EXERCISE MATERIAL:

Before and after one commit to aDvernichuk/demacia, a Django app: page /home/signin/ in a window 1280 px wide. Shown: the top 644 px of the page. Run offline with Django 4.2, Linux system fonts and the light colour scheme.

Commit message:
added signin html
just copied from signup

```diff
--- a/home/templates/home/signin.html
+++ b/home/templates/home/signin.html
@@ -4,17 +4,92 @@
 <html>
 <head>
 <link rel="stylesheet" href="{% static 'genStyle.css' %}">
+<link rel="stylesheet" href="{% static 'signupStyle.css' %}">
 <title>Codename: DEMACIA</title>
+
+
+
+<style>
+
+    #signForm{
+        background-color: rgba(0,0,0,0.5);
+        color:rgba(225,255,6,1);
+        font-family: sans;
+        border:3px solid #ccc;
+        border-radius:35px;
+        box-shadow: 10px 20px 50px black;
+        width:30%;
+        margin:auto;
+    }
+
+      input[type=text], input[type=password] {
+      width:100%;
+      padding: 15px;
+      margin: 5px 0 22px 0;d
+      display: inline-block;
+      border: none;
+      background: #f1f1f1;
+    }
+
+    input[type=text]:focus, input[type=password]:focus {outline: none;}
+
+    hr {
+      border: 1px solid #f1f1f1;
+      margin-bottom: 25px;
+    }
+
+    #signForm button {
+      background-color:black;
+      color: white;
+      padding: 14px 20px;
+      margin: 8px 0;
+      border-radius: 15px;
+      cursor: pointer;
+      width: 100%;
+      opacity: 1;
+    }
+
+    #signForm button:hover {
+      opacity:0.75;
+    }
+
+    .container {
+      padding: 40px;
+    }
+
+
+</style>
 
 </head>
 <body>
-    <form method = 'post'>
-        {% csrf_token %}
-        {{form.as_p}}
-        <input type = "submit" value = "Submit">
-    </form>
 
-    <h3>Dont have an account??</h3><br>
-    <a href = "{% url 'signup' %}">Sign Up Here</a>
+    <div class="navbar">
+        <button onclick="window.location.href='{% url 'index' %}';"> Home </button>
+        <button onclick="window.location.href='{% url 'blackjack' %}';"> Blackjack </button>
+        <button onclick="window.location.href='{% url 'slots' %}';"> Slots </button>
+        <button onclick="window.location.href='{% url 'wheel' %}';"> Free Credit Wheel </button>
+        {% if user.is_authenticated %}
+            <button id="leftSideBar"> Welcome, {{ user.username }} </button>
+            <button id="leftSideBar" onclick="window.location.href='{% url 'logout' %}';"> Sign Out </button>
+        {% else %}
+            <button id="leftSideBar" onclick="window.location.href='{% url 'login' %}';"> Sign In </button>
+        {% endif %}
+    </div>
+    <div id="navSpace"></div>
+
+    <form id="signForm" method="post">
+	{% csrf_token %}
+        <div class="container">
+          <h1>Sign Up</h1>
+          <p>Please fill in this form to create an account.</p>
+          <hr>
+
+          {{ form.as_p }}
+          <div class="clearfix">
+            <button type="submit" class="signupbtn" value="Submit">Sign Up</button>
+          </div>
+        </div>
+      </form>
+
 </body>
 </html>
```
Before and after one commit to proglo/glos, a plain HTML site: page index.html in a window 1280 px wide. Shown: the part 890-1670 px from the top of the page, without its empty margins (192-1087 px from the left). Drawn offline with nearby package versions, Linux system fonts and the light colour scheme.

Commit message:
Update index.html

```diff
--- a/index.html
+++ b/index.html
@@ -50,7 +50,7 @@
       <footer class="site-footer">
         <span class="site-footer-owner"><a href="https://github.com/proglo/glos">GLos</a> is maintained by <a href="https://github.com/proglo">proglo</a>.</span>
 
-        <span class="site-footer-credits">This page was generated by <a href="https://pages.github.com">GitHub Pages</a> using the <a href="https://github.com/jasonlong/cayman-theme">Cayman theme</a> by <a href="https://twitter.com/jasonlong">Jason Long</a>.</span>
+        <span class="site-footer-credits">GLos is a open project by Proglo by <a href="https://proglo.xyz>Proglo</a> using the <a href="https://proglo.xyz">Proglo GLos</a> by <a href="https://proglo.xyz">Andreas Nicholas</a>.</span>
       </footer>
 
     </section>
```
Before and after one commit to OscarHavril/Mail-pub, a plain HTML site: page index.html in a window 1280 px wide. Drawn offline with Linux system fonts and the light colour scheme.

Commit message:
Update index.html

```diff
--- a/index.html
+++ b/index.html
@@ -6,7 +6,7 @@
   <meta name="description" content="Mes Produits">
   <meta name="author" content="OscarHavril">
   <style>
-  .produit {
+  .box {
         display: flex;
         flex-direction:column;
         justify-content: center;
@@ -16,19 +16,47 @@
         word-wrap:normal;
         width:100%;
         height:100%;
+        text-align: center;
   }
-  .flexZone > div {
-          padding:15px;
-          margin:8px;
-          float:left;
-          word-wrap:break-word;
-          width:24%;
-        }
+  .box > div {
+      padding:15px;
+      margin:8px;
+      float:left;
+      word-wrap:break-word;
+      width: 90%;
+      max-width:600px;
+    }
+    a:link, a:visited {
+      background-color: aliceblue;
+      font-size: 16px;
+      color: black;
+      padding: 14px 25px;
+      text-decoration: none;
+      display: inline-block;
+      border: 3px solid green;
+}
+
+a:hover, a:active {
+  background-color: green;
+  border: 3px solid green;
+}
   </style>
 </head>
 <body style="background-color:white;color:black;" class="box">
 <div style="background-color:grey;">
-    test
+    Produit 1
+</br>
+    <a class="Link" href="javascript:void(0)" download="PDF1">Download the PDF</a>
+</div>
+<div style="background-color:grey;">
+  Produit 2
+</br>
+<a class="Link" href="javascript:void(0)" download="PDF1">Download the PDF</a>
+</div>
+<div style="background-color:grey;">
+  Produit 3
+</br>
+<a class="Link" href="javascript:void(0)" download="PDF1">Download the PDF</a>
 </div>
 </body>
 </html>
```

WHAT THE EXERCISE ASKS:
What is needed here is an exact copy of all the records above.

TASK SOLUTION:
Before and after one commit to aDvernichuk/demacia, a Django app: page /home/signin/ in a window 1280 px wide. Shown: the top 644 px of the page. Run offline with Django 4.2, Linux system fonts and the light colour scheme.

Commit message:
added signin html
just copied from signup

```diff
--- a/home/templates/home/signin.html
+++ b/home/templates/home/signin.html
@@ -4,17 +4,92 @@
 <html>
 <head>
 <link rel="stylesheet" href="{% static 'genStyle.css' %}">
+<link rel="stylesheet" href="{% static 'signupStyle.css' %}">
 <title>Codename: DEMACIA</title>
+
+
+
+<style>
+
+    #signForm{
+        background-color: rgba(0,0,0,0.5);
+        color:rgba(225,255,6,1);
+        font-family: sans;
+        border:3px solid #ccc;
+        border-radius:35px;
+        box-shadow: 10px 20px 50px black;
+        width:30%;
+        margin:auto;
+    }
+
+      input[type=text], input[type=password] {
+      width:100%;
+      padding: 15px;
+      margin: 5px 0 22px 0;d
+      display: inline-block;
+      border: none;
+      background: #f1f1f1;
+    }
+
+    input[type=text]:focus, input[type=password]:focus {outline: none;}
+
+    hr {
+      border: 1px solid #f1f1f1;
+      margin-bottom: 25px;
+    }
+
+    #signForm button {
+      background-color:black;
+      color: white;
+      padding: 14px 20px;
+      margin: 8px 0;
+      border-radius: 15px;
+      cursor: pointer;
+      width: 100%;
+      opacity: 1;
+    }
+
+    #signForm button:hover {
+      opacity:0.75;
+    }
+
+    .container {
+      padding: 40px;
+    }
+
+
+</style>
 
 </head>
 <body>
-    <form method = 'post'>
-        {% csrf_token %}
-        {{form.as_p}}
-        <input type = "submit" value = "Submit">
-    </form>
 
-    <h3>Dont have an account??</h3><br>
-    <a href = "{% url 'signup' %}">Sign Up Here</a>
+    <div class="navbar">
+        <button onclick="window.location.href='{% url 'index' %}';"> Home </button>
+        <button onclick="window.location.href='{% url 'blackjack' %}';"> Blackjack </button>
+        <button onclick="window.location.href='{% url 'slots' %}';"> Slots </button>
+        <button onclick="window.location.href='{% url 'wheel' %}';"> Free Credit Wheel </button>
+        {% if user.is_authenticated %}
+            <button id="leftSideBar"> Welcome, {{ user.username }} </button>
+            <button id="leftSideBar" onclick="window.location.href='{% url 'logout' %}';"> Sign Out </button>
+        {% else %}
+            <button id="leftSideBar" onclick="window.location.href='{% url 'login' %}';"> Sign In </button>
+        {% endif %}
+    </div>
+    <div id="navSpace"></div>
+
+    <form id="signForm" method="post">
+	{% csrf_token %}
+        <div class="container">
+          <h1>Sign Up</h1>
+          <p>Please fill in this form to create an account.</p>
+          <hr>
+
+          {{ form.as_p }}
+          <div class="clearfix">
+            <button type="submit" class="signupbtn" value="Submit">Sign Up</button>
+          </div>
+        </div>
+      </form>
+
 </body>
 </html>
```
Before and after one commit to proglo/glos, a plain HTML site: page index.html in a window 1280 px wide. Shown: the part 890-1670 px from the top of the page, without its empty margins (192-1087 px from the left). Drawn offline with nearby package versions, Linux system fonts and the light colour scheme.

Commit message:
Update index.html

```diff
--- a/index.html
+++ b/index.html
@@ -50,7 +50,7 @@
       <footer class="site-footer">
         <span class="site-footer-owner"><a href="https://github.com/proglo/glos">GLos</a> is maintained by <a href="https://github.com/proglo">proglo</a>.</span>
 
-        <span class="site-footer-credits">This page was generated by <a href="https://pages.github.com">GitHub Pages</a> using the <a href="https://github.com/jasonlong/cayman-theme">Cayman theme</a> by <a href="https://twitter.com/jasonlong">Jason Long</a>.</span>
+        <span class="site-footer-credits">GLos is a open project by Proglo by <a href="https://proglo.xyz>Proglo</a> using the <a href="https://proglo.xyz">Proglo GLos</a> by <a href="https://proglo.xyz">Andreas Nicholas</a>.</span>
       </footer>
 
     </section>
```
Before and after one commit to OscarHavril/Mail-pub, a plain HTML site: page index.html in a window 1280 px wide. Drawn offline with Linux system fonts and the light colour scheme.

Commit message:
Update index.html

```diff
--- a/index.html
+++ b/index.html
@@ -6,7 +6,7 @@
   <meta name="description" content="Mes Produits">
   <meta name="author" content="OscarHavril">
   <style>
-  .produit {
+  .box {
         display: flex;
         flex-direction:column;
         justify-content: center;
@@ -16,19 +16,47 @@
         word-wrap:normal;
         width:100%;
         height:100%;
+        text-align: center;
   }
-  .flexZone > div {
-          padding:15px;
-          margin:8px;
-          float:left;
-          word-wrap:break-word;
-          width:24%;
-        }
+  .box > div {
+      padding:15px;
+      margin:8px;
+      float:left;
+      word-wrap:break-word;
+      width: 90%;
+      max-width:600px;
+    }
+    a:link, a:visited {
+      background-color: aliceblue;
+      font-size: 16px;
+      color: black;
+      padding: 14px 25px;
+      text-decoration: none;
+      display: inline-block;
+      border: 3px solid green;
+}
+
+a:hover, a:active {
+  background-color: green;
+  border: 3px solid green;
+}
   </style>
 </head>
 <body style="background-color:white;color:black;" class="box">
 <div style="background-color:grey;">
-    test
+    Produit 1
+</br>
+    <a class="Link" href="javascript:void(0)" download="PDF1">Download the PDF</a>
+</div>
+<div style="background-color:grey;">
+  Produit 2
+</br>
+<a class="Link" href="javascript:void(0)" download="PDF1">Download the PDF</a>
+</div>
+<div style="background-color:grey;">
+  Produit 3
+</br>
+<a class="Link" href="javascript:void(0)" download="PDF1">Download the PDF</a>
 </div>
 </body>
 </html>
```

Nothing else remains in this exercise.